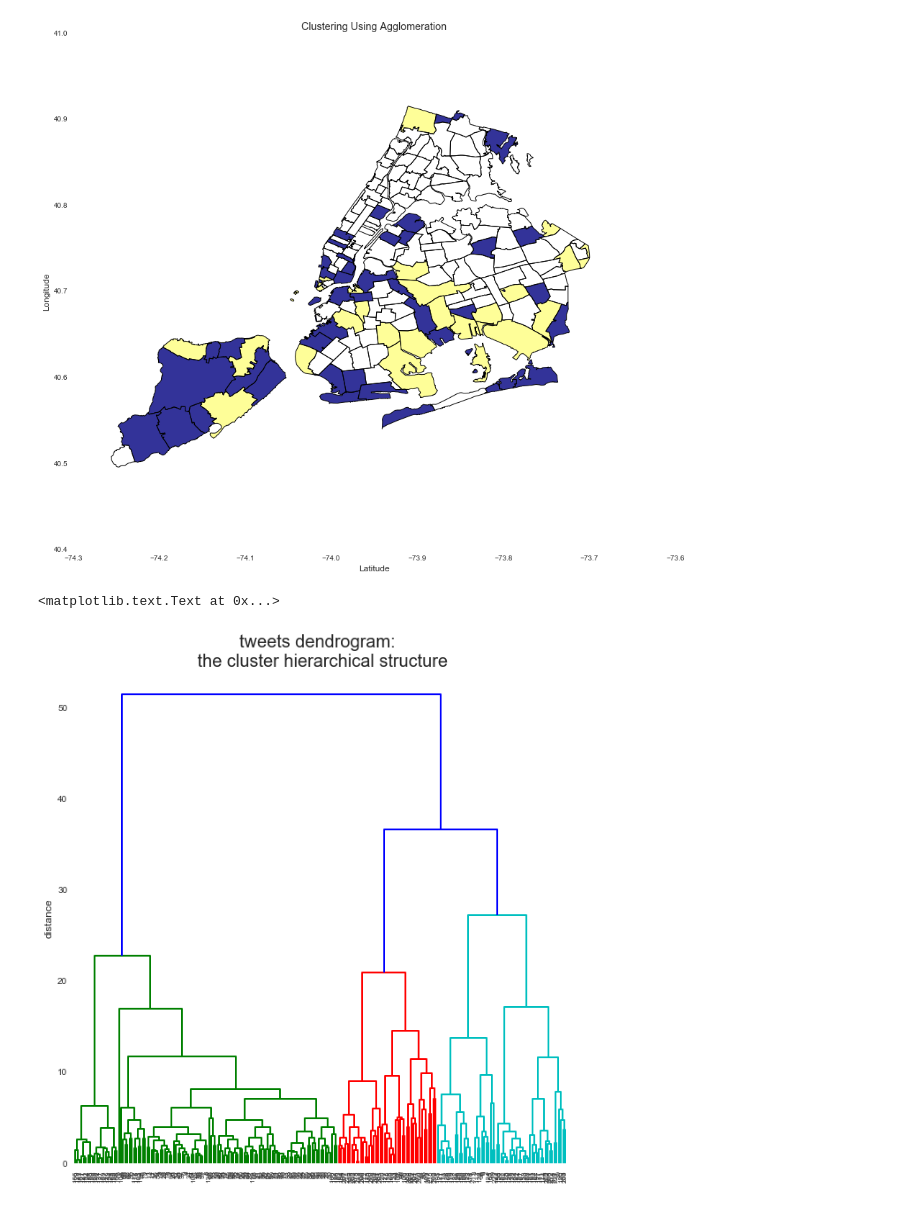
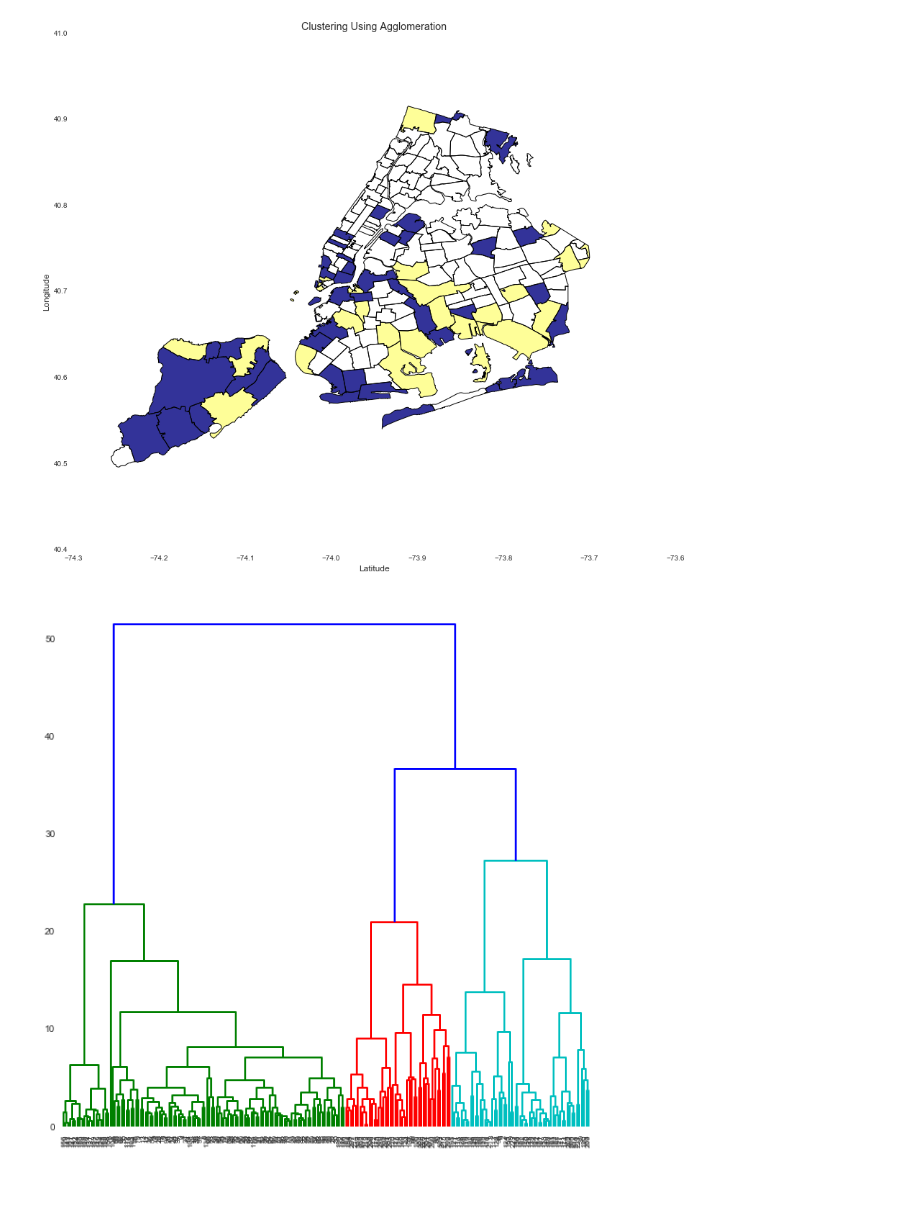
Before and after one commit to nk1877/PUI2015_nkishore, a Jupyter notebook: HW10/HW10.ipynb, the cells around one changed output. Saved outputs shown, nothing was run; the diff lists cells and outputs as text; code cells hidden in the pictures.

```diff
--- a/HW10/HW10.ipynb
+++ b/HW10/HW10.ipynb
@@ -259,14 +259,10 @@ w = whiten(clean_est)
 # %%
 import scipy.cluster as scp
 fig = plt.figure(figsize=(10,10))
-plt.ylabel("distance")
 ddg = scp.hierarchy.dendrogram(scp.hierarchy.linkage(w, method='ward'),
                                leaf_rotation=90.,  # rotates the x axis labels
                                leaf_font_size=8.)  # font size for the x axis labels)
 #pl.xticks(rotation=90)
 plt.grid('off')
-plt.title("tweets dendrogram: \n the cluster hierarchical structure", fontsize=20)
-#this is a dendrogram for inspection of the hierarchical structure
 # %% [output]
-<matplotlib.text.Text at 0x...>
-[figure, old version]
+[figure, new version]
```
________________________
■ **Exercise aim**
Extract each line from the entries above that contains the string "labels".

■ **Exercise result**
                                leaf_rotation=90.,  # rotates the x axis labels
                                leaf_font_size=8.)  # font size for the x axis labels)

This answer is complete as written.